Fi T.2 years ago

Can the source of this fish be sustainable?

Amandine S.
Past Member 2 years ago


Dale Overall

Never have had the nerve to try raw fish, just eat it cooked.

Sandi C.
Sandi C.3 years ago


Megan S.
Megan S.3 years ago

ew, thanks

Winn Adams
Winn Adams3 years ago

Thanks for the info.

Dan B.
Dan Brook3 years ago

I'm sticking with


Megan G.
Megan G.3 years ago


J.L. A.
JL A.3 years ago

oh my, OH MY!!!

Robin b.
Robin B.3 years ago

It's time to stop eating Tuna anyway.
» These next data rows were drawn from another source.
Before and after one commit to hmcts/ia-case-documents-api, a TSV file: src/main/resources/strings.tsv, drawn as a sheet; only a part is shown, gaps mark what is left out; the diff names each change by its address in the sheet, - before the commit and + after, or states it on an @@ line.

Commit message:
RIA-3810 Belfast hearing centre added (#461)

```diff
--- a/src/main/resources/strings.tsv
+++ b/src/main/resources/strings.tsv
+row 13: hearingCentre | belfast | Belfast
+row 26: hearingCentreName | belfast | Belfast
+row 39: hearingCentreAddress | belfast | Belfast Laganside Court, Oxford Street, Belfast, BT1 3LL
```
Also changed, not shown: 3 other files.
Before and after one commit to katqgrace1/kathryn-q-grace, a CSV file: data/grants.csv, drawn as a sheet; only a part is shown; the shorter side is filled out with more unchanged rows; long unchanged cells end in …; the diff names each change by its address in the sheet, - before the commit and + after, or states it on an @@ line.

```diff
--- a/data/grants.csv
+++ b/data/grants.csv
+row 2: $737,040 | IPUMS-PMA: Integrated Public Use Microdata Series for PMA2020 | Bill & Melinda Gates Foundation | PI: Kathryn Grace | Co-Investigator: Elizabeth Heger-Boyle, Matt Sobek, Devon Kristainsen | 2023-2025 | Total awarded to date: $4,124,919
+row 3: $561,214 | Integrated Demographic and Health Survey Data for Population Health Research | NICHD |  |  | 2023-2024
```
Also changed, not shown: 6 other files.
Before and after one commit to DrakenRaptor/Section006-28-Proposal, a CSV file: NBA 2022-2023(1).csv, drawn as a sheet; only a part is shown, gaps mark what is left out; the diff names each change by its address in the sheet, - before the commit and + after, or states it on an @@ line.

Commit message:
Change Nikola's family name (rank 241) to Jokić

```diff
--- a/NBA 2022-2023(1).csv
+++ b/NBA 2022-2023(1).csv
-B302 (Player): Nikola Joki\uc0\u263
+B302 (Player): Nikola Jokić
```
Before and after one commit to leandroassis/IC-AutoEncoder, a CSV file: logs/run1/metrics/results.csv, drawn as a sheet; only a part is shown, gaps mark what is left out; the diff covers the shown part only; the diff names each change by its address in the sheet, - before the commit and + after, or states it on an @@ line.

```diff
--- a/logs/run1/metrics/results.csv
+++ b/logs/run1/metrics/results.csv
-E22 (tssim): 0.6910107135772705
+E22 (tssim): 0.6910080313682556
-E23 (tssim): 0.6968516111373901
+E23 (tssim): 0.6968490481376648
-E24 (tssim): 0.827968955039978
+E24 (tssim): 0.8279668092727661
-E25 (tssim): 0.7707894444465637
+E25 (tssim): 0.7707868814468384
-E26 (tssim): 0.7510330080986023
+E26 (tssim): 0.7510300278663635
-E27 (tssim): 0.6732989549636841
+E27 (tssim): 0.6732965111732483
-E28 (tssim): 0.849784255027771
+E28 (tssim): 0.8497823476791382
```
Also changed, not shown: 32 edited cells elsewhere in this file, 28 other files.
It is being overfished to the point of un-sustainability, which means, if we continue like this, there will be no more Tuna to eat. blue fin is the one that is most threatened, there may be some smaller types that are ok to eat, but the Japanese restaurants should stop serving it until the stocks are back up.
The menus are filled with tuna, it's difficult to avoid it since every other sushi roll has Tuna in it.
There are many other things to order, like Hamachi,(Yellowtail, not Tuna),
(Pickled) Mackerel, Sea Urchin, vegetable rolls, like Sweet Potato, or Ume-Kyu, (Pickled plum paste, cucumber & shiso leaf), there's Avocado, the Tamago (chicken egg omlette), & Natto, (fermented soybeans), & lots of others.